- Statistics Canada reports that women are making less time for their social lives apart from family and work.
- Women hold less than a quarter of the board positions at Canada’s 45 Crown Corporations.
On BDSM and abuse – how they are not the same thing but do, of course, at times cross paths. The author, in response to a comment, said this:
I really really really want to feel sure that as BDSM becomes more destigmatized — a process that appears to be happening independent of me and other feminist BDSM writers — that its communication/consent techniques are popularized as well. I want people who engage in these relationships to be understood, but I also really really really don’t want BDSM to be used as a shield to cover abusers.

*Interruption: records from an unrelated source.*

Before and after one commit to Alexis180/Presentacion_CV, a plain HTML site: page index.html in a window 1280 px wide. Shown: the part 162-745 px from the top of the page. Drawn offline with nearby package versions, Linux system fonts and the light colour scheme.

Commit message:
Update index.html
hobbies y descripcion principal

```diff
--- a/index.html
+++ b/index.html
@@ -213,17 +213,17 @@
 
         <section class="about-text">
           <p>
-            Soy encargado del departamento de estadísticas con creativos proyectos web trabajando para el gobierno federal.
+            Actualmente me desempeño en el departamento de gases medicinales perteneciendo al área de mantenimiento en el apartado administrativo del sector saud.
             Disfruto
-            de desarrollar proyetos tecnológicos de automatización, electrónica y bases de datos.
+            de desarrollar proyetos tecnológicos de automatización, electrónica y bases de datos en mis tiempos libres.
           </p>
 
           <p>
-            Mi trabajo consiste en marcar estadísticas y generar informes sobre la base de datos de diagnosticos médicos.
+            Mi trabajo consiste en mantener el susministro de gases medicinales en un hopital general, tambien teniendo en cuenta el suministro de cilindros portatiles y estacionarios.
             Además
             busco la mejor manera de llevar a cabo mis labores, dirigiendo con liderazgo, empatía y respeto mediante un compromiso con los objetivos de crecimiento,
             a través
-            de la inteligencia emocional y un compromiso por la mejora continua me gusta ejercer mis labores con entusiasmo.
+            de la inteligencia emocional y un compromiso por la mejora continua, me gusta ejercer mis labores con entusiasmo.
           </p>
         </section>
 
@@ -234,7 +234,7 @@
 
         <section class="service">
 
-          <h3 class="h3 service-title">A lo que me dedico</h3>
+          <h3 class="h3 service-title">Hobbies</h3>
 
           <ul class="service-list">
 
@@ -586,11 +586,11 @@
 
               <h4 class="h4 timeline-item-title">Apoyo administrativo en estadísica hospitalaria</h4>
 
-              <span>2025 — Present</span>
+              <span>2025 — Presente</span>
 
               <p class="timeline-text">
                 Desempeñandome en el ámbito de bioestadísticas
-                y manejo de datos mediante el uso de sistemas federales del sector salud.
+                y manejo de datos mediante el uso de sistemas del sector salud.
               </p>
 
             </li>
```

By and large, in the wake of the tragedy in Norway the mainstream media has ignored the fact that a married lesbian couple saved 40 teenagers.
The tie between mental illness and sexual violence is strong in survivors. This is one way of many which sexual violence is terrible for your health (I wouldn’t be surprised if physical illness what also connected).
- A boy was sexually assaulted today in Edmonton. While this is obviously terrible (and it would be better if it could have been prevented before anyone was harmed), the fact that a bystander, after being told by the child what happened and who did it, went after the perpetrator, chasing him down and holding him until police came is really great news. Too often children (and other survivors) aren’t believed when they disclose about a sexual assault. This man didn’t spend any time doubting the account and took the attack very seriously. Good job, and thank you!
- The federal government is not successfully helping to provide adequate housing on Aboriginal reserves:
An evaluation of the federal government’s involvement in housing on First Nations reserves over 13 years confirms what critics have long contended: Ottawa is not keeping up with housing support, and conditions are actually getting worse.
At the same time, housing is often sub-standard and quickly falls apart. The audit says there is not enough funding to pay for maintenance and upkeep.
There are serious health and safety consequences for communities when housing is allowed to crumble, the report warns.
Overcrowding is still a major problem, although not as bad as in the past, the report adds. The proportion of houses considered overcrowded has dropped by a third over 13 years, but it is still six times higher than for non-aboriginal Canadians.
- University of Alberta’s Canadian Indigenous Languages and Literacy Development Institute graduates are working to protect and sustain their traditional languages. Maintaining different languages is important because they are not value neutral – other languages bring other worldviews. As well, losing language is linked to many other social problems.